Walker's music is obtuse, dramatic, and extreme, and I could link clips like this, but on one listen it wouldn't make much of an impression. And if it did, it probably wouldn't be a very good one. At the end of the day, perhaps the best proof of what an important musician Walker is would be this audio clip from 1995 in which he calls in to a radio show to wish David Bowie a happy birthday. Even from the mere audio, you can hear David Bowie -- already regarded as his generation's pre-eminent musical provocateur -- utterly lose his s**t and his mind that Scott Walker is even talking to him:
It's slowly changing, but John Lennon gets a lot of praise for the Beatles, and Paul McCartney seems to take a lot of s**t. History remembers Lennon as the more earnest poet, writing music like "Strawberry Fields Forever," and McCartney as the more fluffy songsmith of things like "Yellow Submarine." For the most part, those classifications are crap, and true Beatles fans don't think in those terms. McCartney wrote some of the Beatles' raunchiest songs, like "Helter Skelter" and "Why Don't We Do It in the Road?" while Lennon certainly wrote his share of fluff, like "Good Night." Both men enjoyed rock and blues and pure pop. And some of Lennon's greatest compositions benefited greatly from McCartney (check out McCartney's bass and drums on "Dear Prudence." Yeah, he plays the drums on that.)
Lots of factors have led to this characterization: Paul was more conventionally cute and boyish-looking, Paul had a smoother, higher tenor voice, and Paul lived longer and produced a lot more incredibly mediocre solo material. But some of the biggest blame for the McCartney slander belongs to John Lennon himself, who said some very not nice things about Paul in the press and got George Harrison to play on the acerbic and vicious "How Do You Sleep?" which paints Paul as a sellout.
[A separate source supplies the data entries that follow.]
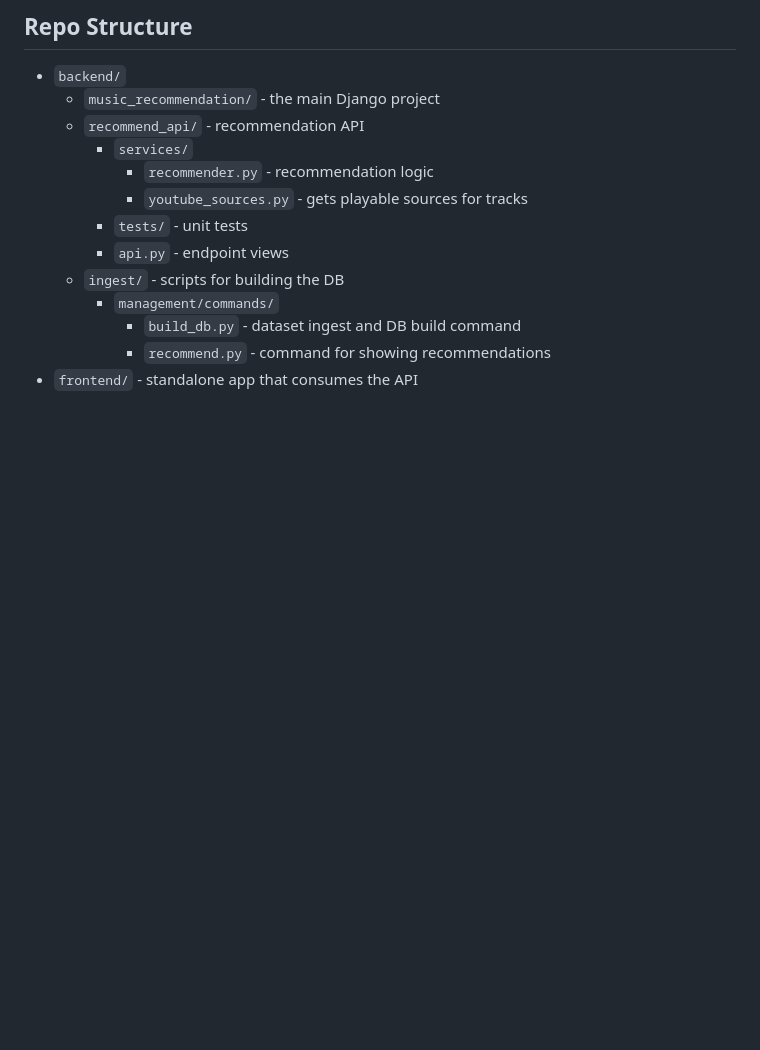
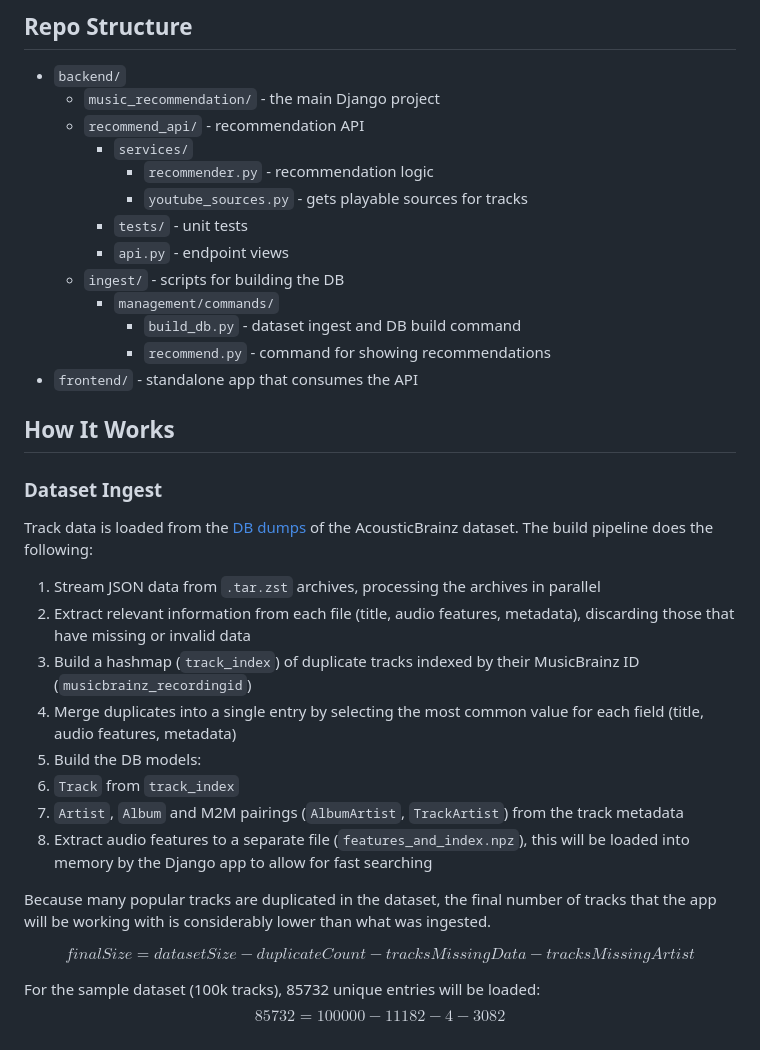
Before and after one commit to RadValentin/CM3070-FP-Music-Recommendation, a Markdown page: README.md, the part around the change. GitHub-like rendering; blank space fills up the shorter version.

Commit message:
Add details about ingest process

```diff
--- a/README.md
+++ b/README.md
@@ -89,3 +89,25 @@ python manage.py build_db --sample # Use the sample dataset with 100k entries
       - `build_db.py` - dataset ingest and DB build command
       - `recommend.py` - command for showing recommendations
 - `frontend/` - standalone app that consumes the API
+
+## How It Works
+
+### Dataset Ingest
+
+Track data is loaded from the [DB dumps](https://acousticbrainz.org/download) of the AcousticBrainz dataset. The build pipeline does the following:
+
+1. Stream JSON data from `.tar.zst` archives, processing the archives in parallel
+1. Extract relevant information from each file (title, audio features, metadata), discarding those that have missing or invalid data
+1. Build a hashmap (`track_index`) of duplicate tracks indexed by their MusicBrainz ID (`musicbrainz_recordingid`)
+1. Merge duplicates into a single entry by selecting the most common value for each field (title, audio features, metadata)
+1. Build the DB models:
+  1. `Track` from `track_index`
+  1. `Artist`, `Album` and M2M pairings (`AlbumArtist`, `TrackArtist`) from the track metadata
+1. Extract audio features to a separate file (`features_and_index.npz`), this will be loaded into memory by the Django app to allow for fast searching
+
+Because many popular tracks are duplicated in the dataset, the final number of tracks that the app will be working with is considerably lower than what was ingested.
+
+$$finalSize = datasetSize - duplicateCount - tracksMissingData - tracksMissingArtist$$
+
+For the sample dataset (100k tracks), 85732 unique entries will be loaded:
+$$85732 = 100000 - 11182 - 4 - 3082$$
```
Paul's response was to write a massive No. 1 hit called "Silly Love Songs," in which he sings:
"Some people want to fill the world with silly love songs
And what's wrong with that?
I'd like to know, because here I go again
I love you"
Yep, a massive hit with a chorus that's was merely "I love you." The most brilliantly passive-aggressive f**k you ever.
And it's pretty hard to beat up on McCartney for writing love songs when he spent the '70s in a blissful marriage to Linda McCartney, whereas Lennon's decade was more tumultuous, with a rocky relationship with Yoko and some heroin problems. But by 1980, Lennon's life had sorted out. He was back together with Yoko, spending time with his baby, Sean, and getting back to recording. In short, his life was more closely resembling that of McCartney, who had already thrown himself into a stable family life. The result is Lennon's great work on his final album, Double Fantasy. Now, don't get me wrong: I love the album, but basically it's a bunch of silly love songs. Take a listen to "(Just Like) Starting Over" or "Woman."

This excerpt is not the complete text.